= ACTION ITEM =
Those lines of the records that contain "done" are to be located and copied.

======== RECORDED INFORMATION

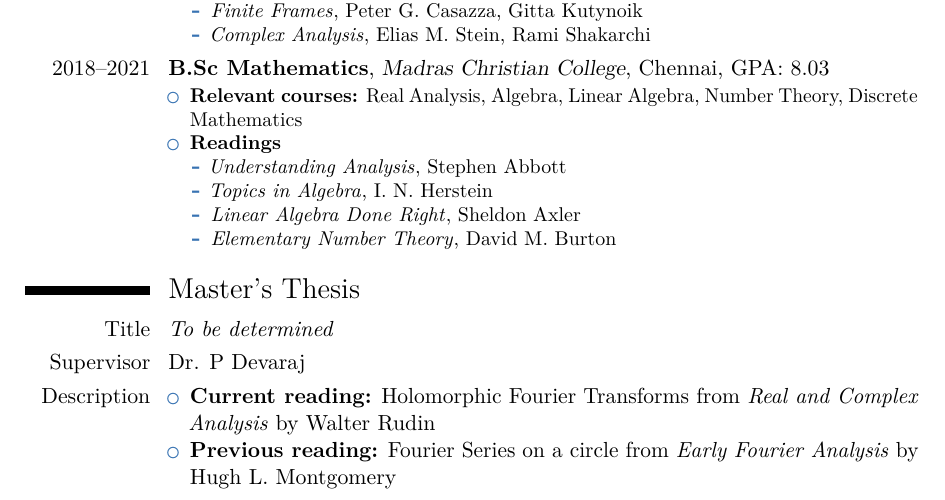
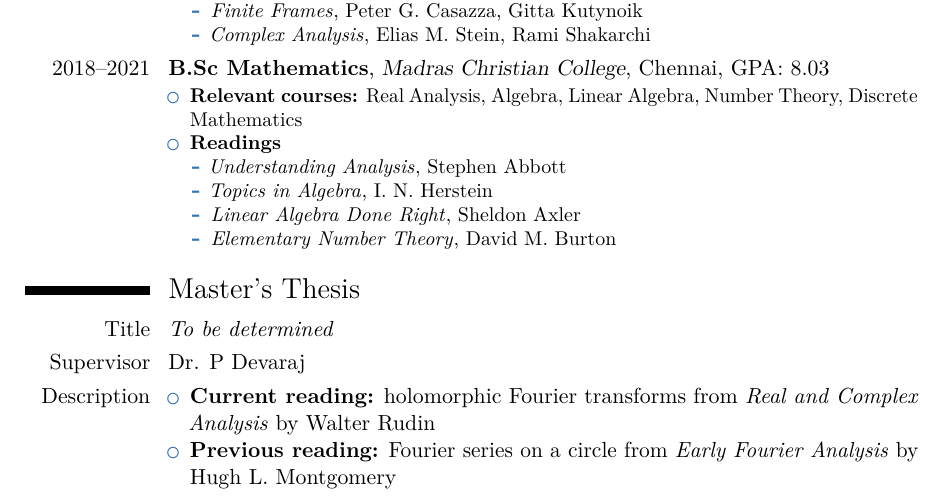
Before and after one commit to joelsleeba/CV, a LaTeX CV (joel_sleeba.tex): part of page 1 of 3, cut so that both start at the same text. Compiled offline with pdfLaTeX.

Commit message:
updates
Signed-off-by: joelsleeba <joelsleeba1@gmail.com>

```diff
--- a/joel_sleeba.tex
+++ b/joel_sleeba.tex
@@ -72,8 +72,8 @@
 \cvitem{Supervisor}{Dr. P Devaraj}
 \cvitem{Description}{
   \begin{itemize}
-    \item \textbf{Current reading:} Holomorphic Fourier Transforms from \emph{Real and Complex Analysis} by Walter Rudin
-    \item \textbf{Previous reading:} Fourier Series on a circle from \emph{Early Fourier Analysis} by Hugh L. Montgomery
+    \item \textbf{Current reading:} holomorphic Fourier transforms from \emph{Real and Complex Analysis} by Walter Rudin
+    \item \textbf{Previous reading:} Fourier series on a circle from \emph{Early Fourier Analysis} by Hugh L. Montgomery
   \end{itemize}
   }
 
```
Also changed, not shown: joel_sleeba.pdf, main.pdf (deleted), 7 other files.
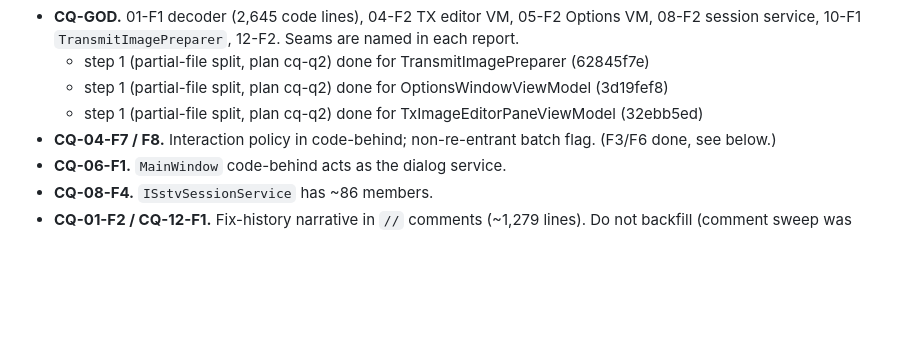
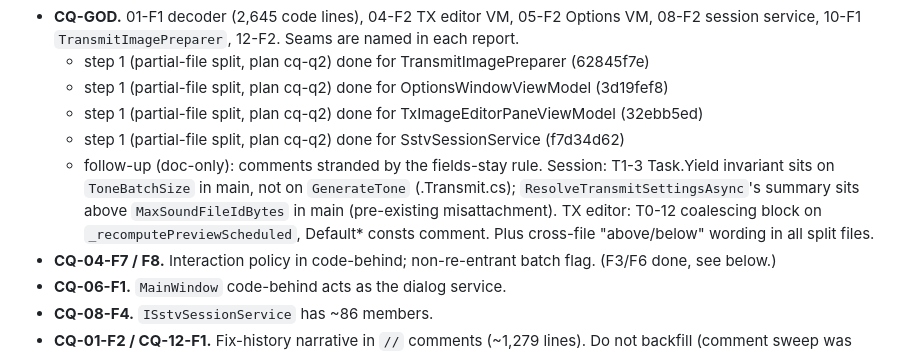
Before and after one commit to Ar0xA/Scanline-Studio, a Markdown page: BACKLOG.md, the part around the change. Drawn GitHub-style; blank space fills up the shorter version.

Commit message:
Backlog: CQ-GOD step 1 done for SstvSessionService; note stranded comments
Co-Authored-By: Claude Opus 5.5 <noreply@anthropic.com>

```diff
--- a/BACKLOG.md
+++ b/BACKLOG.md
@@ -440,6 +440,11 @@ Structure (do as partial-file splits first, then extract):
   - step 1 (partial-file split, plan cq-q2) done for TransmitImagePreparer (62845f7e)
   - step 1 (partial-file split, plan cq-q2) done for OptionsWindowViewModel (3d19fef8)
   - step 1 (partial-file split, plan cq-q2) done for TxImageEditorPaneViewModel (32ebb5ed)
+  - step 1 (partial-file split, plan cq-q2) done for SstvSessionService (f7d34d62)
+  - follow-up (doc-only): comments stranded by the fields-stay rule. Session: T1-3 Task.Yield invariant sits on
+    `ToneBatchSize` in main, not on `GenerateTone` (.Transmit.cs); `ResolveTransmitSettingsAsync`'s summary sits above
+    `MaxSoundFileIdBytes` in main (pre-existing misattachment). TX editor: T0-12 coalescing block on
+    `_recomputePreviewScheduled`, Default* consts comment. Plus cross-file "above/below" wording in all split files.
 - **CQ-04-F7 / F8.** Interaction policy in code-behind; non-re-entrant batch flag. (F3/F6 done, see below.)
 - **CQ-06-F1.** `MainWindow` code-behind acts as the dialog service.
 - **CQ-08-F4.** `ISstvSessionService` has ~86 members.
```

================

= FINISHED TASK =
Backlog: CQ-GOD step 1 done for SstvSessionService; note stranded comments
   - step 1 (partial-file split, plan cq-q2) done for TransmitImagePreparer (62845f7e)
   - step 1 (partial-file split, plan cq-q2) done for OptionsWindowViewModel (3d19fef8)
   - step 1 (partial-file split, plan cq-q2) done for TxImageEditorPaneViewModel (32ebb5ed)
+  - step 1 (partial-file split, plan cq-q2) done for SstvSessionService (f7d34d62)
 - **CQ-04-F7 / F8.** Interaction policy in code-behind; non-re-entrant batch flag. (F3/F6 done, see below.)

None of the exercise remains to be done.